*** Opening of The records ***

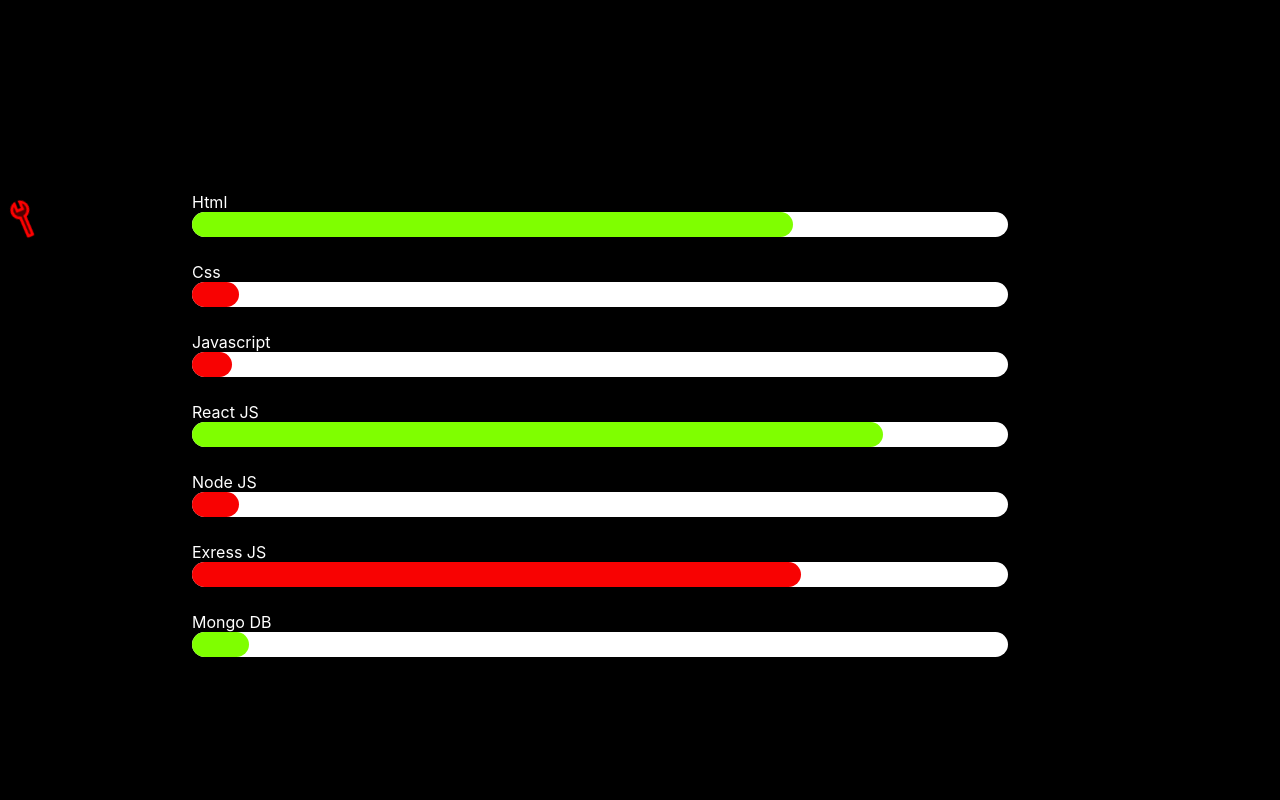
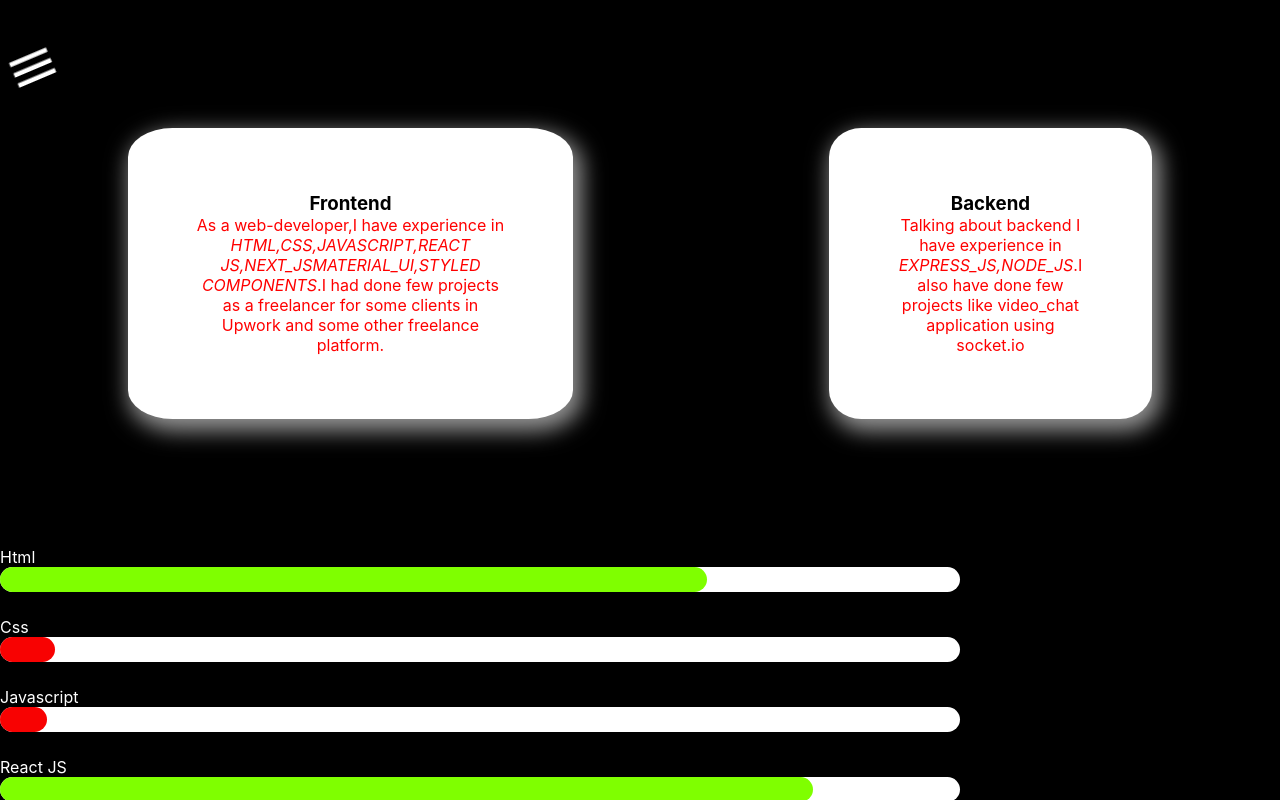
Before and after one commit to adarsh-gupta101/adarshgupta, a React (Create React App) app: page /skills in a window 1280 px wide. Built offline with nearby package versions, Linux system fonts and the light colour scheme.

Commit message:
additional styles

```diff
--- a/src/components/AboutMe.js
+++ b/src/components/AboutMe.js
@@ -1,11 +1,8 @@
-import React, { useEffect, useState } from "react";
 import "./about.css";
 
 const About = () => {
-  const [show, handleShow] = useState(false);
-  const [wid, setwidth] = useState(10);
-
   return (
+    <div style={{ height: "100vh", overflow: "scroll" }}>
       <div className="about">
         <div className="top">
           <h1>I </h1> <h1>Design </h1> <h1>And </h1>
@@ -16,8 +13,8 @@
         <div className="aboutme">
           <h2>
             {" "}
-          Hello. I'm Adarsh.I'm a human with knowledge of React, MongoDB, Node,
-          ExpressJS and also some design disciplines{" "}
+            Hello. I'm Adarsh.I'm a human with knowledge of React, MongoDB,
+            Node, ExpressJS and also some design disciplines{" "}
           </h2>
           <div className="socialmedia">
             message me @
@@ -33,7 +30,10 @@
             >
               <p>Instagram</p>
             </a>
-          <a className="socialmediaa" href="https://github.com/adarsh-gupta101">
+            <a
+              className="socialmediaa"
+              href="https://github.com/adarsh-gupta101"
+            >
               <p>Github</p>
             </a>
             <a
@@ -44,13 +44,13 @@
             </a>
           </div>
           <h3 className="" style={{ margin: "5px" }}>
-          You can also call me Frontend-Developer,Freelancer,Music lover,Space
-          lover,Animal lover,advisor
+            Iam also a Developer,crypto-believer,Freelancer,Music lover,Space
+            lover,Animal lover,advisor and many more
           </h3>
           <p className="P_text">
             I want to define myself by the work I love to do.Skill's can be
-          developed, Character can be build & not everything is easy . I love to
-          learn new stuffs and also loves to teach
+            developed, Character can be build & not everything is easy . I love
+            to learn new stuffs and also loves to teach
           </p>
 
           <p className="P_text">
@@ -70,10 +70,11 @@
             I'm a BTech Student,But a certificate does not define the real "Me"{" "}
           </p>
           <p className="P_text">
-          Curiosity is the reason how I reach here & Iam stepping out of comfort
-          zone.Alas,
+            Curiosity is the reason how I reach here & Iam stepping out of
+            comfort zone.Alas,
             <br /> <i>A glass is Never Empty</i>
           </p>
+        </div>
       </div>
     </div>
   );
--- a/src/components/Banner.js
+++ b/src/components/Banner.js
@@ -1,16 +1,25 @@
 import React from "react";
 import "./banner.css";
-import banner from "./unsplash.jpg";
-import banner2 from "./unsplash2.jpg";
+import uns from "./unsplash.jpg";
+
+import nann2 from "./nann2.mp4";
 function Banner() {
   return (
     <div className="banner">
-      <img className="banner__image" src={banner} alt="" />
-      <img className="banner_image_mobile" src={banner2} alt="" />
+      <img src={uns} className="banner__image" alt=""></img>
+      <video
+        className="banner__video"
+        autoplay=""
+        loop={true}
+        controls={false}
+        muted
+      >
+        <source src={nann2} type="video/mp4" />
+      </video>
       <div className="banner_introduction">
         {" "}
-        Hello.<br></br>I'm <span className="banner__name">Adarsh Gupta</span>
-        .<br />
+        Hello.<br></br>I'm <span className="banner__name">Adarsh Gupta.</span>
+        <br />
         <div className="banner__D">
           <span className="banner__D_D">D</span>
           <div className="banner__D_names">
--- a/src/components/Header.css
+++ b/src/components/Header.css
@@ -1,23 +1,25 @@
 .container {
   display: flex;
   width: 100vw;
+
   height: 100vh;
   justify-content: space-around;
   align-items: center;
   color: rgb(0, 0, 0);
   animation: expand 2s ease forwards;
-  background-color: rgb(65, 31, 255);
-  position: relative;
-  z-index: 1;
+  background-color: rgb(136 12 149);
+  position: absolute;
+  z-index: 10;
   font-family: -apple-system, BlinkMacSystemFont, "Segoe UI", Roboto, Oxygen,
     Ubuntu, Cantarell, "Open Sans", "Helvetica Neue", sans-serif;
   transition: all 2s ease;
 }
 .MuiSvgIcon-root {
-  font-size: 35px !important;
-  position: sticky;
+  font-size: 400% !important;
+  position: fixed;
+  color: white;
   animation: mui;
-  animation-duration: 5s;
+  animation-duration: 2s;
   animation-iteration-count: infinite;
   animation-delay: 0.1s;
 }
@@ -37,14 +39,14 @@
 }
 button {
   background-color: transparent;
-  border: none;
+
   outline-width: 0;
+  border: 0;
 }
 
 .icon {
-  top: 25%;
+  top: 5%;
   left: 0%;
-  color: red;
   position: absolute;
 
   z-index: 1;
--- a/src/components/Header.js
+++ b/src/components/Header.js
@@ -1,7 +1,7 @@
 import React, { useRef, useState } from "react";
 import { Link, BrowserRouter as Router, history } from "react-router-dom";
 import "./Header.css";
-import BuildTwoToneIcon from "@material-ui/icons/BuildTwoTone";
+import MenuIcon from "@material-ui/icons/Menu";
 
 const Header = () => {
   const [show, setshoe] = useState(false);
@@ -15,7 +15,7 @@
     <div className="header" style={{}}>
       <div className={` ${show && "container"}`}>
         <button className="icon" onClick={funv}>
-          <BuildTwoToneIcon></BuildTwoToneIcon>{" "}
+          <MenuIcon></MenuIcon>{" "}
         </button>
         <div ref={headerref} className="header__link">
           {show && (
--- a/src/components/Skills.js
+++ b/src/components/Skills.js
@@ -1,7 +1,28 @@
-import react from "react";
 import "./skills.css";
 const Skills = () => {
   return (
+    <div style={{ height: "100vh", overflow: "scroll" }}>
+      <div className="skill111">
+        <div className="skilldes">
+          <h3>Frontend</h3>
+          <p>
+            As a web-developer,I have experience in{" "}
+            <i>
+              HTML,CSS,JAVASCRIPT,REACT JS,NEXT_JSMATERIAL_UI,STYLED COMPONENTS
+            </i>
+            .I had done few projects as a freelancer for some clients in Upwork
+            and some other freelance platform.
+          </p>
+        </div>
+        <div className="skilldes">
+          <h3>Backend</h3>
+          <p>
+            Talking about backend I have experience in <i>EXPRESS_JS,NODE_JS</i>
+            .I also have done few projects like video_chat application using
+            socket.io
+          </p>
+        </div>
+      </div>
       <div className="skills">
         <p>Html</p>
         <div className="containers">
@@ -33,6 +54,7 @@
           <div className="skill MongoDB"></div>
         </div>
       </div>
+    </div>
   );
 };
 export default Skills;
--- a/src/components/Work.js
+++ b/src/components/Work.js
@@ -4,28 +4,32 @@
 
 const Work = () => {
   return (
+    <div style={{ height: "100vh", overflow: "scroll" }}>
       <div
         className="work"
         style={{ display: "flex", flexDirection: "column", marginTop: "45px" }}
       >
-      <img className="img" src={project} max-width="100%" height="auto" />
+        <img className="img" src={project} width="80%" height="auto" alt="" />
 
         <iframe
           className="iframe a"
           src="https://netfix-clone-reactjs.web.app/"
-        width="100%"
+          width="80%"
+          height="550px"
+          title="d"
+        />
+        <iframe
+          title="c"
+          className="iframe b"
+          src="https://amaznclone-ea763.web.app/"
+          width="80%"
           height="550px"
         />
         <iframe
-        className="iframe b"
-        src="https://amaznclone-ea763.web.app/"
-        width="100%"
-        height="550px"
-      />
-      <iframe
+          title="b"
           className="iframe c"
           src="https://teslareactclone.herokuapp.com/"
-        width="90%"
+          width="80%"
           height="550px"
           scrolling="yes"
           frameborder="10px"
@@ -33,12 +37,14 @@
           marginheight="0"
         />
         <iframe
+          title="a"
           className="iframe d"
           src="https://6059548f3f0f1a245e25fb98--adarshairbnbclonemern.netlify.app/"
-        width="90%"
+          width="80%"
           height="550px"
           scrolling="yes"
         />
+      </div>
     </div>
   );
 };
--- a/src/components/about.css
+++ b/src/components/about.css
@@ -1,6 +1,8 @@
 .about {
   background-color: black;
-  width: 100%;
+  width: 99vw;
+  position: relative;
+  overflow: scrol;
 }
 .top {
   text-align: center;
@@ -26,7 +28,7 @@
 }
 .about p {
   width: fit-content;
-  margin-left: 10%;
+
   background-color: rgb(0, 248, 54);
   border-radius: 15px;
   padding: 15px;
--- a/src/components/banner.css
+++ b/src/components/banner.css
@@ -2,6 +2,25 @@
   max-width: 99vw;
 
   background-size: contain;
+}
+.banner {
+  position: relative;
+}
+.banner__video {
+  top: 0;
+  left: 0;
+  z-index: -1;
+  object-fit: cover;
+  opacity: contain;
+  overflow-x: hidden;
+  transform: rotate(0deg) scale(0.999);
+  opacity: 1;
+
+  object-position: center;
+  overflow-y: hidden;
+  width: 100%;
+  height: 100vh;
+  display: none;
 }
 .banner_p {
   background-color: none;
@@ -12,25 +31,33 @@
 }
 .banner_introduction {
   position: absolute;
-
+  padding-left: 14vw;
+  padding-right: 14vw;
+  padding-top: 15vw;
+  padding-bottom: 15vw;
+  margin-top: 2%;
+  margin: auto;
+  box-shadow: 1px 5px 35px 11px #000000;
   max-width: 450px;
   z-index: 1;
   color: rgb(255, 255, 255);
-  top: 50vh;
-  left: 50vw;
-
+  justify-content: space-between;
+  align-items: center;
   font-size: 2rem;
+  top: 50%;
+  left: 50%;
   transform: translate(-50%, -50%);
   animation: banner_text;
   animation-duration: 3s;
 }
 @keyframes banner_text {
   0% {
-    transform: translateY(1400px);
+    transform: translateY(1400px) rotate(360deg);
   }
   100% {
-    transform: translateY(0px);
+    transform: translateY(0px) rotate(0deg);
     transform: translate(-50%, -50%);
+    box-shadow: 24px 5px 153px 100px #000000;
   }
 }
 .banner__name {
@@ -43,15 +70,11 @@
   .banner__image {
     display: none;
   }
-  .banner_image_mobile {
+  .banner__video {
     display: block;
-    width: 100%;
-    opacity: 0.9;
-    height: 100vh;
   }
   .banner_introduction {
-    color: rgba(241, 241, 241, 0.788);
-    box-shadow: 400;
+    color: rgba(255, 255, 255, 1);
   }
 }
 @media only screen and (max-width: 390px) {
@@ -60,23 +83,31 @@
     font-size: 20px;
   }
 }
-@media only screen and (max-width: 286px) {
+@media only screen and (max-width: 599px) {
   .banner_introduction {
-    top: 25%;
+    color: rgb(255, 255, 255);
+    font-size: 170%;
+  }
+  .banner__name {
+    display: flex;
   }
 }
 .banner__D {
   display: flex;
+
   align-items: center;
   justify-content: center;
 }
 .banner__D_D {
   font-size: 400%;
+
   animation: D;
+
   animation-duration: 3s;
   animation-delay: 3s;
   animation-iteration-count: 1;
   stroke-width: 2px;
+  color: white;
   stroke-dashoffset: 1px;
   stroke-dasharray: 1%;
 }
--- a/src/components/skills.css
+++ b/src/components/skills.css
@@ -1,7 +1,37 @@
 .skills {
   background-color: rgb(0, 0, 0);
-  margin-left: 15%;
-  margin-top: 15%;
+  margin: auto;
+}
+.skill111 {
+  color: black;
+
+  display: flex;
+  text-align: center;
+}
+@media only screen and (max-width: 600px) {
+  .skill111 {
+    display: block;
+    margin-top: 25%;
+  }
+  .skilldes {
+    padding: 10%;
+  }
+}
+
+.skilldes > h3 {
+  color: rgb(0, 0, 0);
+}
+.skilldes:hover {
+  box-shadow: 0 0 0 0;
+}
+.skilldes {
+  background-color: white;
+  padding: 5%;
+  color: rgb(255, 0, 0);
+
+  border-radius: 10%;
+  margin: 10%;
+  box-shadow: 5px 8px 22px 4px #959595;
 }
 .skills > p {
   color: white;
--- a/src/components/work.css
+++ b/src/components/work.css
@@ -1,6 +1,11 @@
 .iframe {
-  margin-left: 15px;
-  margin-right: auto;
+  margin: auto;
+  margin-top: 15px;
+}
+.work {
+  justify-content: space-between;
+  align-items: center;
+  margin: auto;
 }
 @media only screen and (max-width: 768px) {
   .iframe {
```
Also changed, not shown: 2 other files (tests, documents, lock files or other folders). Lines whose indentation alone changed are shown as unchanged.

*** Close of The records ***

§ Exercise brief: Find each line in the data above with the word "background", then copy it.

§ The completed task:
-  background-color: rgb(65, 31, 255);
+  background-color: rgb(136 12 149);
   background-color: transparent;
   background-color: black;
   background-color: rgb(0, 248, 54);
   background-size: contain;
   background-color: none;
   background-color: rgb(0, 0, 0);
+  background-color: white;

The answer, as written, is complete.